“I chair the all-party parliamentary group for the White Ribbon campaign (why am I not surprised), and I am proud to be an ambassador for both White Ribbon UK and White Ribbon Scotland, whose badge I wear on my lapel today. That campaign, which was referenced already by the hon. Member for Rutherglen and Hamilton West, was set up in the wake of a horrific massacre in Montreal, where a self-identified “anti-feminist” murdered 14 women in cold blood. That was in 1989. Decades later we are still seeing that toxic masculinity (again!) embed itself in large parts of society with the rise of the incel movement. What links those is a learned behaviour of men and boys towards women and girls. That behaviour and the social cues and norms that back it up have to be challenged by men—all of us.”
“We have to acknowledge the wrongs we have perpetrated on women for millennia. We must each do our bit to try and roll those wrongs back for the future. The fight for gender equality needs action at the top, from our Governments to our businesses, employers and public services. It also needs individual action from every one of us. We need to tell our friends when their behaviour is unacceptable and tell our colleagues when their actions—while perhaps unintended or unknowing—are helping to continue the cycle of disrespect.”
“If International Men’s Day is to be something worth commemorating each year, it should be as a reflection and acknowledgement of the damage and human suffering that our place, versus that of women, has caused and is still causing. It should be a time when we come together to discuss and debate how best to change our own behaviours to support women and build a better, more equal and fairer society.”
Kemi Badenoch rebuked him in gentle Parliamentary fashion, saying,

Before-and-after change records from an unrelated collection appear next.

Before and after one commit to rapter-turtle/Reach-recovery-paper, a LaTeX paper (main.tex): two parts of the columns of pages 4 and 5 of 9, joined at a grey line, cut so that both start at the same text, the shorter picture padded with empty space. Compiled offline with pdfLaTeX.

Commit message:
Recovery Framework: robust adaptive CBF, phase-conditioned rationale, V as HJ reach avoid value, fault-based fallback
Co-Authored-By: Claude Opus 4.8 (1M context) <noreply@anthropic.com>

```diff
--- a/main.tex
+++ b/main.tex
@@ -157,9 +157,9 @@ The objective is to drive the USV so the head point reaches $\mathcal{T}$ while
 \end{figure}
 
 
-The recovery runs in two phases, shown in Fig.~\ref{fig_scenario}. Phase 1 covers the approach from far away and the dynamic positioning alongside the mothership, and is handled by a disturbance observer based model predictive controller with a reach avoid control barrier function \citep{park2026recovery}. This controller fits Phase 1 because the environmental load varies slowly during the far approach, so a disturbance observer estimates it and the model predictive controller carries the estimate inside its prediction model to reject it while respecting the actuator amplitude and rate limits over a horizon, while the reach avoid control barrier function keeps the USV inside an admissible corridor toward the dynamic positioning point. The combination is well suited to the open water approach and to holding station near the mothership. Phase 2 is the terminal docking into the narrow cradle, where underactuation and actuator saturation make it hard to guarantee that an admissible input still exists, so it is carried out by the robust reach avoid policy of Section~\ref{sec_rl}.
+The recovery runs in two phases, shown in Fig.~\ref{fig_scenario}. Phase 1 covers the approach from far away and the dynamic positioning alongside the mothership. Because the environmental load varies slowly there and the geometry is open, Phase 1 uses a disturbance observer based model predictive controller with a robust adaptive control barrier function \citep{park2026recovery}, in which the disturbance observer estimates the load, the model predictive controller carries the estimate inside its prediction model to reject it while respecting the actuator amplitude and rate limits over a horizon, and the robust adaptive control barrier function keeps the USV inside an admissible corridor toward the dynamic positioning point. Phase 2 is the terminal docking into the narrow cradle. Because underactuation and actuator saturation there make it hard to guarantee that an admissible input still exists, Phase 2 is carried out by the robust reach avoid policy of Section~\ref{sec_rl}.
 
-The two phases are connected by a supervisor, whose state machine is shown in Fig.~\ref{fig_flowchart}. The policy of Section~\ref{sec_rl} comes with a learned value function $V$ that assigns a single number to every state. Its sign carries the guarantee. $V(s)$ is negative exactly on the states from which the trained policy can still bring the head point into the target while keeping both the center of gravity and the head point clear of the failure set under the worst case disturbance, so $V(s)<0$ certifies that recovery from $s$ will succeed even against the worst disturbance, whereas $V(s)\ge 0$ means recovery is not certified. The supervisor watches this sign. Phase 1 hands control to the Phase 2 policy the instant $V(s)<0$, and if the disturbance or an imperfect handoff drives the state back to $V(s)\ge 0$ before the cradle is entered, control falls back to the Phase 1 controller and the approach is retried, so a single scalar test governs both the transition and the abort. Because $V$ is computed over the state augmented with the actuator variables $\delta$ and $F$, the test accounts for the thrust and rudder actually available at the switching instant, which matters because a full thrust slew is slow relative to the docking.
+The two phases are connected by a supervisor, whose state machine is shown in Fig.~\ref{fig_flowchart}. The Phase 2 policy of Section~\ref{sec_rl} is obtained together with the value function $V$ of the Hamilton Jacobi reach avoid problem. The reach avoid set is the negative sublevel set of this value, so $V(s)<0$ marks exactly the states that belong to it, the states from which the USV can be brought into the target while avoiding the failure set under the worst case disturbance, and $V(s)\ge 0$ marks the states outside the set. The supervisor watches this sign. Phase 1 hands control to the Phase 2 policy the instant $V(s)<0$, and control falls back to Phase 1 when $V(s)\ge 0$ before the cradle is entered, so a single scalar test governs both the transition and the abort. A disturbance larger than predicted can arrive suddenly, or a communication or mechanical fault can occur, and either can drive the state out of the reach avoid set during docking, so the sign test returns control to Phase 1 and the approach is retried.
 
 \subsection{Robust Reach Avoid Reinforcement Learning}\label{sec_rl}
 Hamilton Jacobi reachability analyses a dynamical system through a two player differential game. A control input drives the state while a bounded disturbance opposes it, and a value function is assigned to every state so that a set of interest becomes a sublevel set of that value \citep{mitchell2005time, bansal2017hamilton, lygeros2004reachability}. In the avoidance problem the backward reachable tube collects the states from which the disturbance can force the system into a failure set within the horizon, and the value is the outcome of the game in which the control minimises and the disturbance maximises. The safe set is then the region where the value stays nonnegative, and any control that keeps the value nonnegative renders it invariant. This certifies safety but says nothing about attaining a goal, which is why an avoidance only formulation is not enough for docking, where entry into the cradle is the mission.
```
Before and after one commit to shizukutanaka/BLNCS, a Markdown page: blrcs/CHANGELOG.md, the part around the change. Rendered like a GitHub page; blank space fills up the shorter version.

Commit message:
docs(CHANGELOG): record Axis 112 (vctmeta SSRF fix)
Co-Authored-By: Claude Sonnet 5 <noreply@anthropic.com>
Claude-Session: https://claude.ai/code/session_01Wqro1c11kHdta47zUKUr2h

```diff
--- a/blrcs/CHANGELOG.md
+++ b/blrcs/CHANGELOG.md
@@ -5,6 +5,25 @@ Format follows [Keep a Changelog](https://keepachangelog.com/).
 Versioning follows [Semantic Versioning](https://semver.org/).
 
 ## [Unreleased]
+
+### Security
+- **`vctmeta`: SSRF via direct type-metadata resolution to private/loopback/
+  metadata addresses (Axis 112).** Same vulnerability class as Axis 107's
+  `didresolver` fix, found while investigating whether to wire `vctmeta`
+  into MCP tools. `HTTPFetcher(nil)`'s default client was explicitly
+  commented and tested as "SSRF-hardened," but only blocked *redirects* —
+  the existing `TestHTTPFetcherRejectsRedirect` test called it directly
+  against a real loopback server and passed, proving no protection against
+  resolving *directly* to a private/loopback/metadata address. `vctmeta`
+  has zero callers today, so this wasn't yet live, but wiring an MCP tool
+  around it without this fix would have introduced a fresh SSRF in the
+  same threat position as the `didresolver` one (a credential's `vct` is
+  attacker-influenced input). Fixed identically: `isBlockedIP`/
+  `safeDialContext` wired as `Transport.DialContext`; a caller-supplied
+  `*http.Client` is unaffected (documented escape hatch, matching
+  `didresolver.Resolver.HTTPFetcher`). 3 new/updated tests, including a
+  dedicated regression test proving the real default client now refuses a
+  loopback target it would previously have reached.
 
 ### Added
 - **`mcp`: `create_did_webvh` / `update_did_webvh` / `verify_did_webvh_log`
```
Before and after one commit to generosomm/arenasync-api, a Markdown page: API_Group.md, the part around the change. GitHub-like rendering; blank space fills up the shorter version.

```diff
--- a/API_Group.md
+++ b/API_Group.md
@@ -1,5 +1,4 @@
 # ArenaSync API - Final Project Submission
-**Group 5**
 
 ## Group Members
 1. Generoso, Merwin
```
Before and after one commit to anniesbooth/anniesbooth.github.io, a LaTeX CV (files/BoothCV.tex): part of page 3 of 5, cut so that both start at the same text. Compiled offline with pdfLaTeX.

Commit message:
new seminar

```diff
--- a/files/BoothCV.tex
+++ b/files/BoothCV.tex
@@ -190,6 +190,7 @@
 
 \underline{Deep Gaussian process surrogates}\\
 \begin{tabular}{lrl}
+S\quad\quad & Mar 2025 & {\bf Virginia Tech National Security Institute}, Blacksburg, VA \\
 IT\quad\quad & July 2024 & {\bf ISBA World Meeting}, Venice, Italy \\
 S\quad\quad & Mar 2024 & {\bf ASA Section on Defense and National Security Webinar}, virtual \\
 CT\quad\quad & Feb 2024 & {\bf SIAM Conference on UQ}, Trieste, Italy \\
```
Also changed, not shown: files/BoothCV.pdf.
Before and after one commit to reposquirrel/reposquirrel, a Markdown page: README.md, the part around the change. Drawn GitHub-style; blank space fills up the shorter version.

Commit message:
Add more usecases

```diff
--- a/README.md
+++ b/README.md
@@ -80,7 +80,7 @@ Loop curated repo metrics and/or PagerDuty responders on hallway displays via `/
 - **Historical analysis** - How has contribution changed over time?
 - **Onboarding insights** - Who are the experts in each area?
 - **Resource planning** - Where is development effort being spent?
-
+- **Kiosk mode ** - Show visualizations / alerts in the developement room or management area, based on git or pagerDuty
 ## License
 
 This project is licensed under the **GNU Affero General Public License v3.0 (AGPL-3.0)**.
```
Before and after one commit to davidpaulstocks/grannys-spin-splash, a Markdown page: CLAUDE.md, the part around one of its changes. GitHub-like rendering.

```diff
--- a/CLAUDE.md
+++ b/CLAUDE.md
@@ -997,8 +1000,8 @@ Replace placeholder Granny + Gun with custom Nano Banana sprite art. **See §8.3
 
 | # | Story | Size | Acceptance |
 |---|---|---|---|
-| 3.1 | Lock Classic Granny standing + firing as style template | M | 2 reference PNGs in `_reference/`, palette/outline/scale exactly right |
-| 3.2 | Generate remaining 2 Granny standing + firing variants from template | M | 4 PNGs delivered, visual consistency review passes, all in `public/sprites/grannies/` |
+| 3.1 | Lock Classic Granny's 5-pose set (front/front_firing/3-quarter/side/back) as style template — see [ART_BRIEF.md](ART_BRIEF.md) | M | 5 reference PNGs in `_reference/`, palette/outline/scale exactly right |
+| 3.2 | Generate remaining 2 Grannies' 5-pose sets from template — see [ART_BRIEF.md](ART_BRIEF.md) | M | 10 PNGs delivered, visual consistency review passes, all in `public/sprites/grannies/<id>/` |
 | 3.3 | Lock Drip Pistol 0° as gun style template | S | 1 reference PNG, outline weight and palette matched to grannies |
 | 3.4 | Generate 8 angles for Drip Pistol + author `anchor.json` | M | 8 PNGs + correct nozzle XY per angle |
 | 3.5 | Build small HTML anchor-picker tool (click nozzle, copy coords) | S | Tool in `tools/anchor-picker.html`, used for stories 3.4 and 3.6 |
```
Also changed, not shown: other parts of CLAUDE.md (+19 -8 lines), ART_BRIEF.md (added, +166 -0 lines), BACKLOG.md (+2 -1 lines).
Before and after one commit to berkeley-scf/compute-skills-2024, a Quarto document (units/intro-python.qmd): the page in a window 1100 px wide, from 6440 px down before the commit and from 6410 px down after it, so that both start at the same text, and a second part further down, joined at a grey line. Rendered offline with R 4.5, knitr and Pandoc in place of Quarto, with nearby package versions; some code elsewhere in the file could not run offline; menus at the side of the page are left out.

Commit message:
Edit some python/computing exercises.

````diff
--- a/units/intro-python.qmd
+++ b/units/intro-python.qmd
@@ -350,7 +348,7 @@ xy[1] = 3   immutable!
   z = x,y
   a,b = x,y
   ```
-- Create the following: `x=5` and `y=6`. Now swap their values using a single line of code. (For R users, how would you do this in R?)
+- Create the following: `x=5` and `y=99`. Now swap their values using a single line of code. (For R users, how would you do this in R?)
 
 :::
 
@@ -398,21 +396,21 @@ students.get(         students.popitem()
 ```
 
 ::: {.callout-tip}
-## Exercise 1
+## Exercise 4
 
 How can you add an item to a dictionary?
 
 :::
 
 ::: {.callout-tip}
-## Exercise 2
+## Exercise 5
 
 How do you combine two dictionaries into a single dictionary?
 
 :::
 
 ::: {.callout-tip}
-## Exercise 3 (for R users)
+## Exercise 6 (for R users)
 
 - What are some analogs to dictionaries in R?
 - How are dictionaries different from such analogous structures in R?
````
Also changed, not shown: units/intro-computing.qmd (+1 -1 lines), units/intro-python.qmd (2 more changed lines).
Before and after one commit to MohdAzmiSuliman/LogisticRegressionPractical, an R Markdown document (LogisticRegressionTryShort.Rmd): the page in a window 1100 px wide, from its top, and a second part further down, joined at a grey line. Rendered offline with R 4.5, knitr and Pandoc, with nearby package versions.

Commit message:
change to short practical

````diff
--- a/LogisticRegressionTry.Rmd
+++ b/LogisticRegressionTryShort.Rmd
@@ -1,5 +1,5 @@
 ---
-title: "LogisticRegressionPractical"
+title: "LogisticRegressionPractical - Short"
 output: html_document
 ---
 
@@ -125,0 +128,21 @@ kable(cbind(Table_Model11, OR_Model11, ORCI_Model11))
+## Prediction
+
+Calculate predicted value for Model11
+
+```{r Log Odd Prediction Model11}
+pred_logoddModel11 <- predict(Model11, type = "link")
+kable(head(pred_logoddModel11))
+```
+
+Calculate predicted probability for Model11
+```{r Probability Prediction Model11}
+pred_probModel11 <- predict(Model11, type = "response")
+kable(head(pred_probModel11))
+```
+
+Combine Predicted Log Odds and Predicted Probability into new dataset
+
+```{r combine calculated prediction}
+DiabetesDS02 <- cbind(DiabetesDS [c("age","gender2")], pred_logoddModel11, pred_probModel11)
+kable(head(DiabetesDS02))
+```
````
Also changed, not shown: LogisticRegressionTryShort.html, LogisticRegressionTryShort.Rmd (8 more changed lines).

“I do not believe that every man is a risk. There are some who have committed atrocious crimes, but I treat people as individuals. My experience—whether in my family, with my father, brother or son, or with my male hon. Friends in this House—has been overwhelmingly positive. As someone who is black, female and an immigrant, when I hear the hon. Member for Paisley and Renfrewshire North say such things, I can tell he is saying them to sound positive; however, the way he makes those comments is not as constructive as the way Government Members make theirs. Their approach is the better way to resolve those issues. I am very happy to share more of my views on the topic outside of the debate.”